Providing our service for this project is very exciting as NFC adoption grows and it also reminds us to honor those who have served their country and community. - COO, Nathan Neil
Letterkenny, PA (PRWEB) May 27, 2016
The Franklin County Veterans and 9/11 Memorial Park honors all veterans of America’s military history, prisoners of war, servicemen and women missing in action, the casualties of September 11, 2001 as well as the first responders and citizens who saved lives. The memorial was dedicated by the First Counselor to the Apostolic Nuncio, the Vatican’s Ambassador to the United States, just as was done by the Apostolic Nuncio for this military chapel in 1945. Also in 1945, Italian prisoners of war, housed at Letterkenny Army Depot, built the chapel. It used stone from many of the original farm-houses on the depot site. The chapel features a 65 foot Florentine belfry, a San Francisco entrance, and a Roman interior.
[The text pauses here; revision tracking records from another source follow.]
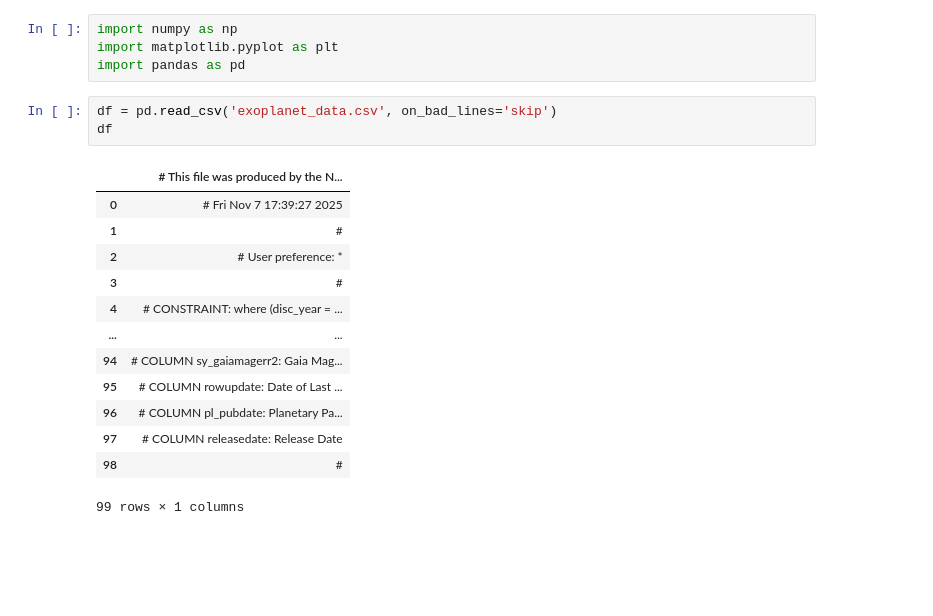
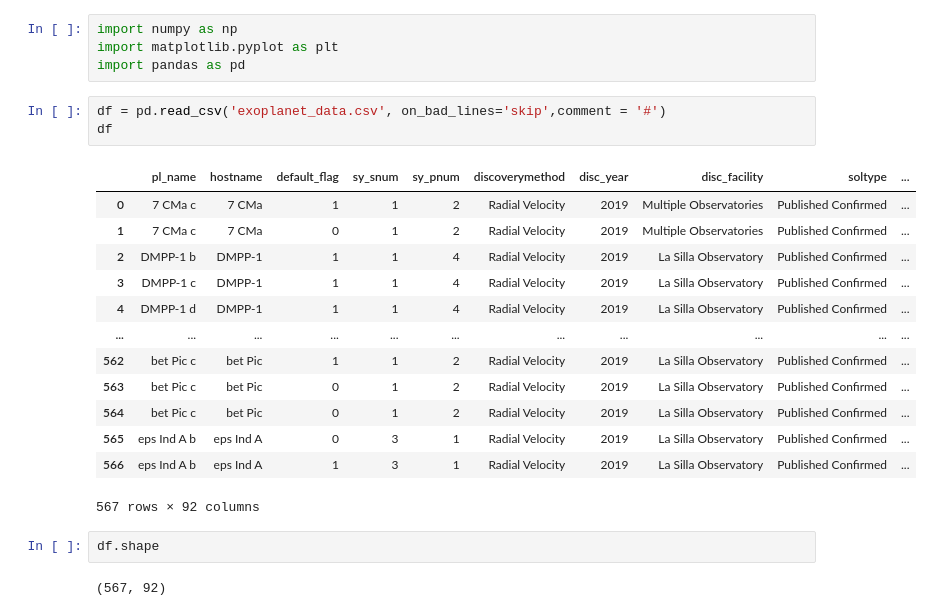
Before and after one commit to annikahattankutter-maker/annika, a Jupyter notebook: homework8/analyze_exoplanet_data.ipynb, the cells around one changed output. Cells and saved outputs as stored; diff of their text form; blank space fills up the shorter version.

```diff
--- a/homework8/analyze_exoplanet_data.ipynb
+++ b/homework8/analyze_exoplanet_data.ipynb
@@ -3,19 +3,23 @@ import numpy as np
 import matplotlib.pyplot as plt
 import pandas as pd
 # %%
-df = pd.read_csv('exoplanet_data.csv', on_bad_lines='skip')
+df = pd.read_csv('exoplanet_data.csv', on_bad_lines='skip',comment = '#')
 df
 # %% [output]
-|  | # This file was produced by the N... |
-| 0 | # Fri Nov 7 17:39:27 2025 |
-| 1 | # |
-| 2 | # User preference: * |
-| 3 | # |
-| 4 | # CONSTRAINT: where (disc_year = ... |
-| ... | ... |
-| 94 | # COLUMN sy_gaiamagerr2: Gaia Mag... |
-| 95 | # COLUMN rowupdate: Date of Last ... |
-| 96 | # COLUMN pl_pubdate: Planetary Pa... |
-| 97 | # COLUMN releasedate: Release Date |
-| 98 | # |
+|  | pl_name | hostname | default_flag | sy_snum | sy_pnum | discoverymethod | disc_year | disc_facility | soltype | ... |
+| 0 | 7 CMa c | 7 CMa | 1 | 1 | 2 | Radial Velocity | 2019 | Multiple Observatories | Published Confirmed | ... |
+| 1 | 7 CMa c | 7 CMa | 0 | 1 | 2 | Radial Velocity | 2019 | Multiple Observatories | Published Confirmed | ... |
+| 2 | DMPP-1 b | DMPP-1 | 1 | 1 | 4 | Radial Velocity | 2019 | La Silla Observatory | Published Confirmed | ... |
+| 3 | DMPP-1 c | DMPP-1 | 1 | 1 | 4 | Radial Velocity | 2019 | La Silla Observatory | Published Confirmed | ... |
+| 4 | DMPP-1 d | DMPP-1 | 1 | 1 | 4 | Radial Velocity | 2019 | La Silla Observatory | Published Confirmed | ... |
+| ... | ... | ... | ... | ... | ... | ... | ... | ... | ... | ... |
+| 562 | bet Pic c | bet Pic | 1 | 1 | 2 | Radial Velocity | 2019 | La Silla Observatory | Published Confirmed | ... |
+| 563 | bet Pic c | bet Pic | 0 | 1 | 2 | Radial Velocity | 2019 | La Silla Observatory | Published Confirmed | ... |
+| 564 | bet Pic c | bet Pic | 0 | 1 | 2 | Radial Velocity | 2019 | La Silla Observatory | Published Confirmed | ... |
+| 565 | eps Ind A b | eps Ind A | 0 | 3 | 1 | Radial Velocity | 2019 | La Silla Observatory | Published Confirmed | ... |
+| 566 | eps Ind A b | eps Ind A | 1 | 3 | 1 | Radial Velocity | 2019 | La Silla Observatory | Published Confirmed | ... |
-99 rows × 1 columns
+567 rows × 92 columns
+# %%
+df.shape
+# %% [output]
+(567, 92)
```
Also changed, not shown: parts of 15 cells of this notebook, 5 other files.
On May 21, 2016 after the Armed Forces Day POW-MIA remembrance service at Historic Letterkenny Chapel and Franklin County Veterans and 9/11 Memorial Park, a dedication to the newly constructed Franklin County “Trail of Service” took place. The trail was constructed by CASHS Navy Junior R.O.T.C. Cadets, Boy Scouts and other community organizations and volunteers. The trail is 600 feet long, 5 feet wide and includes 20 digital access kiosks that visitors can stop at along the walk. With the use of a cellphone and NFC technology, visitors are able to tap the NFC chip on any of the kiosks to learn more information about the Historic Letterkenny Chapel, the Veterans and 9/11 Memorial Park, and other park related topics of interest.
NFC (Near Field Communication) is quickly changing all things physical to digital. This technology enables simple and safe two-way interactions between electronic devices, allowing consumers to perform contactless transactions, access digital content, and connect electronic devices with a single touch. In this case, the technology is being used to create an educational tool. By placing tags on the 20 kiosks throughout the Trail of Service, visitors are encouraged to place their phone on the tag so they can be prompted to additional information about the park, flags located outside of the trail, the trees and vegetation surrounding it, etc. NFC technology is a fun, simple way for people of all ages to connect and interact with their surroundings. Visitors no longer need a tour guide to educate them on what they see, they can simply tap their phone to any NFC-enabled device and it will allow for current and future generations to have all the information they need at their fingertips.
The trail serves as a special way of describing the significance of the chapel and the entire park. Throughout the next year, coordinators and volunteers that worked with this project hope to install benches that are made of recyclable material and an LED system powered by solar panels that would illuminate the kiosks at night. These additions would allow for a very green, environmentally friendly trail. Paul Cullinane, program coordinator, would like to plant native trees around the area so that children may learn more about them. He would also like to create pathways that connect the start and end points of the trail to make it easier for visitors to walk it.
The website for the trail was designed and built by Purple Deck Media. They are also responsible for creating and managing the NFC tags that you see along the trail. Purple Deck Media is a cloud based software company that specializes in mobile applications. Their mission is to increase the availability, security, and delivery of information across mobile platforms. Their leading mobile product – MobileDeck™ - provides the fastest way to quickly create your very own mobile application. Their cloud management platform for NFC and IoT (Internet of Things) – TapLive™ - provides a way to streamline content delivery, information gathering, and much more. It is with these two products that the kiosks on the Trail of Service can come alive in a fun and interactive way. For more information on the trails website, go to http://www.VerteranTrailPA.org.
Paul E. Cullinane, program coordinator and a veteran himself, stated that “The whole park is very personal to me and I am very proud and pleased to be a part of this. I am overjoyed that we were able to implement the vision that Reverend Bill Harter had several years ago and I am excited to have created a learning environment for people of all ages.”